## PROBLEM STATEMENT
Could you filter the data below down to the lines that hold the word "moodsDocData"?

Edit difference data

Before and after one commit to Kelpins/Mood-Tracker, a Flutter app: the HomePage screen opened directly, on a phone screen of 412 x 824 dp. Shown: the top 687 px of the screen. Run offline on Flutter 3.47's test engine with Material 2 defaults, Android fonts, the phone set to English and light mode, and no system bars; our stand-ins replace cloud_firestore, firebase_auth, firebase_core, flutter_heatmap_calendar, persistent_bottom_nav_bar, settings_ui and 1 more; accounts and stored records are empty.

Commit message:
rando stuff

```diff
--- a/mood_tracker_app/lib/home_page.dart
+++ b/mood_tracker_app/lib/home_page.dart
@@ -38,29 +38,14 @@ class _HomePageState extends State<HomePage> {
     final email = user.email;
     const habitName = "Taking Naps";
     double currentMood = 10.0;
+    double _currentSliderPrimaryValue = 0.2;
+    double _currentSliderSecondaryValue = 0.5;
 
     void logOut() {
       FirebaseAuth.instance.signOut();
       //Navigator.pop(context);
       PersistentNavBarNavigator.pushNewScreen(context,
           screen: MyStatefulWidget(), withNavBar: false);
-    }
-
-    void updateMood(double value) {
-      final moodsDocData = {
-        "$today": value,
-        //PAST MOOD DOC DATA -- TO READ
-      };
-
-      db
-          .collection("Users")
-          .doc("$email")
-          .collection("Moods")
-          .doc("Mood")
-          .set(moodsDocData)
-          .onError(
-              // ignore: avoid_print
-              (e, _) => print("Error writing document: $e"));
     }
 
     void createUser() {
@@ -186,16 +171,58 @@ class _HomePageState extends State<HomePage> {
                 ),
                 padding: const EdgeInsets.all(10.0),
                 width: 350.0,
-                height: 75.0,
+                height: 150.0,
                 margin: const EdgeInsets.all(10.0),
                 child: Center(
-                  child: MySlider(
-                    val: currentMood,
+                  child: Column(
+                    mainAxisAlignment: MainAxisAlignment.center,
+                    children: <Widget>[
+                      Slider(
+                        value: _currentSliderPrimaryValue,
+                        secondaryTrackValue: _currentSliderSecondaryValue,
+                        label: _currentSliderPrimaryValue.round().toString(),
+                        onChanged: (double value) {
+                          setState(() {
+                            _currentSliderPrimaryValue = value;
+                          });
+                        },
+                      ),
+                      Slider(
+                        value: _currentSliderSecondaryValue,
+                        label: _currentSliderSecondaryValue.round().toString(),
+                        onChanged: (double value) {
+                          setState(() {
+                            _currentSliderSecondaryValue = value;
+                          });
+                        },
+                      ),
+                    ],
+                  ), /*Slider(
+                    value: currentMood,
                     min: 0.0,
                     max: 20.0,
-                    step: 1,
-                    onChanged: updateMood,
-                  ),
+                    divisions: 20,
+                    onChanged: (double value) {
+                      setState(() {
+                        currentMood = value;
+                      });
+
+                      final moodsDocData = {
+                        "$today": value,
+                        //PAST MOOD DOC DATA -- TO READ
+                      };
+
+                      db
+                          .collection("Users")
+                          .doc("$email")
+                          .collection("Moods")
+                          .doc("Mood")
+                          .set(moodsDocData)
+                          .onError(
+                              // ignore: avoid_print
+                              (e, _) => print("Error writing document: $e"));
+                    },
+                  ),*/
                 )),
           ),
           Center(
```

## ANSWER BOX
-      final moodsDocData = {
-          .set(moodsDocData)
+                      final moodsDocData = {
+                          .set(moodsDocData)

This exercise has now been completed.